“The District Court received more than 180 pages of briefing on certification, with dozens of exhibits submitted by both sides,” plaintiffs’ attorneys wrote. “The parties submitted over 200 single-spaced pages of expert reports. And the District Court held an evidentiary hearing at which both Dr. Schulman and Dr. Stiroh appeared live to testify. The District Court allowed full cross-examination at this hearing. But Defendants did not ask Dr. Schulman a single question.
“Plaintiffs, on the other hand, did cross-examine Dr. Stiroh. … The District Court also questioned the witnesses during this hearing.”
The court’s finding that Schulman’s opinions were persuasive and that the plaintiffs have a valid method for proving antitrust impact at trial was based on all of this evidence, according to the plaintiffs’ attorneys.
“The District Court did not simply assume Plaintiffs’ allegations to be true; it drew plausible conclusions from the evidence presented,” they wrote. “The District Court may have disappointed Defendants in its result, but it certainly analyzed the issues and explained its conclusions.”
The plaintiffs said that Schulman had submitted a 131-page report detailing exactly how the challenged rules caused injury to every seller class member and how that harm could be proven at trial using classwide evidence.
“In Australia, sellers pay much lower commission rates than U.S. sellers, typically between 2% to 2.5%,” the plaintiffs’ attorneys wrote.
“Buyer brokers are used infrequently, in as little as 1% to 5% of transactions. And when buyer brokers are used, the buyer pays the broker, not the seller. Dr. Schulman concluded that this is the but-for world that would exist without the challenged rules.
“Comparing this but-for world to actual conditions, every seller in the Class suffered antitrust injury because they were overcharged and forced to pay an improper commission to a buyer broker.”
Regarding whether the defendants would face pressure to settle, the plaintiffs’ attorneys pointed out that the defendants had not shown that they lacked the resources to defend this case to its conclusion.
“In fact, Defendants are the largest nationwide companies in real estate, with multiple billions in assets,” they wrote. “Two are publicly traded, and another is owned by Berkshire Hathaway. Class certification will not force Defendants to settle rather than defend this action.”
Regarding the Chamber of Commerce’s amicus brief, the plaintiffs’ attorneys said that the Chamber “files such briefs on demand for its members” and that the organization’s website lists 24 such examples in the last month alone.
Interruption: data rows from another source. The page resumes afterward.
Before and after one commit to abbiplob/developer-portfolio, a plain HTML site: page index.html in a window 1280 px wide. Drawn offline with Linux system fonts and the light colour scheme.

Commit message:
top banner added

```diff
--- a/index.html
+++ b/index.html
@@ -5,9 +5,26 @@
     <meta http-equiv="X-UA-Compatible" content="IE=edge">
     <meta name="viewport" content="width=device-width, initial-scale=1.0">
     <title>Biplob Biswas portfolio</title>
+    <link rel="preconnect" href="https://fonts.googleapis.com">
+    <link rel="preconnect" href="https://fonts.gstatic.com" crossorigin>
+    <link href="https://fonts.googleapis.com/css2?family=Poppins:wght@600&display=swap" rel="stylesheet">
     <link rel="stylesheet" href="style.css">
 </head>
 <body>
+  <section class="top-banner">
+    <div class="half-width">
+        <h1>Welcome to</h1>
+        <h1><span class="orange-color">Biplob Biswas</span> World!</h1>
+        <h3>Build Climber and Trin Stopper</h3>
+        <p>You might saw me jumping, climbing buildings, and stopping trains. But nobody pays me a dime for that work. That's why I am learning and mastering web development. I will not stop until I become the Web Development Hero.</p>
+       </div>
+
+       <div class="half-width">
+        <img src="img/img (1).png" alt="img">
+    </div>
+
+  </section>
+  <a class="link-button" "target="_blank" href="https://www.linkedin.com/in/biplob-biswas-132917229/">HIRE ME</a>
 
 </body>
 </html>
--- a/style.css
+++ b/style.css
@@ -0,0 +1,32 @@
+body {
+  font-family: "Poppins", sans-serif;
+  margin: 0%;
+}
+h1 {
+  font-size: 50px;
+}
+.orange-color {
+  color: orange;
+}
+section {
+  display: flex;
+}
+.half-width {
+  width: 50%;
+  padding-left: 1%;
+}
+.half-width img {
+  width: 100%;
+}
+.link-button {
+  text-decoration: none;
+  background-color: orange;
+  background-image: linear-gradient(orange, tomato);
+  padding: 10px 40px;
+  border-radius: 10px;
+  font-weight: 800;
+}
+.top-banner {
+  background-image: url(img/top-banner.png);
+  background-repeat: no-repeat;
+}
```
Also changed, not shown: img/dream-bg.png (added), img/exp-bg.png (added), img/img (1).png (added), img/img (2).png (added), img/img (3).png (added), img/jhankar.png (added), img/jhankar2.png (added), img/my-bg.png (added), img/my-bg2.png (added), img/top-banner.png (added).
“The Chamber’s brief simply parrots Defendants’ own arguments and requires no separate response,” they wrote.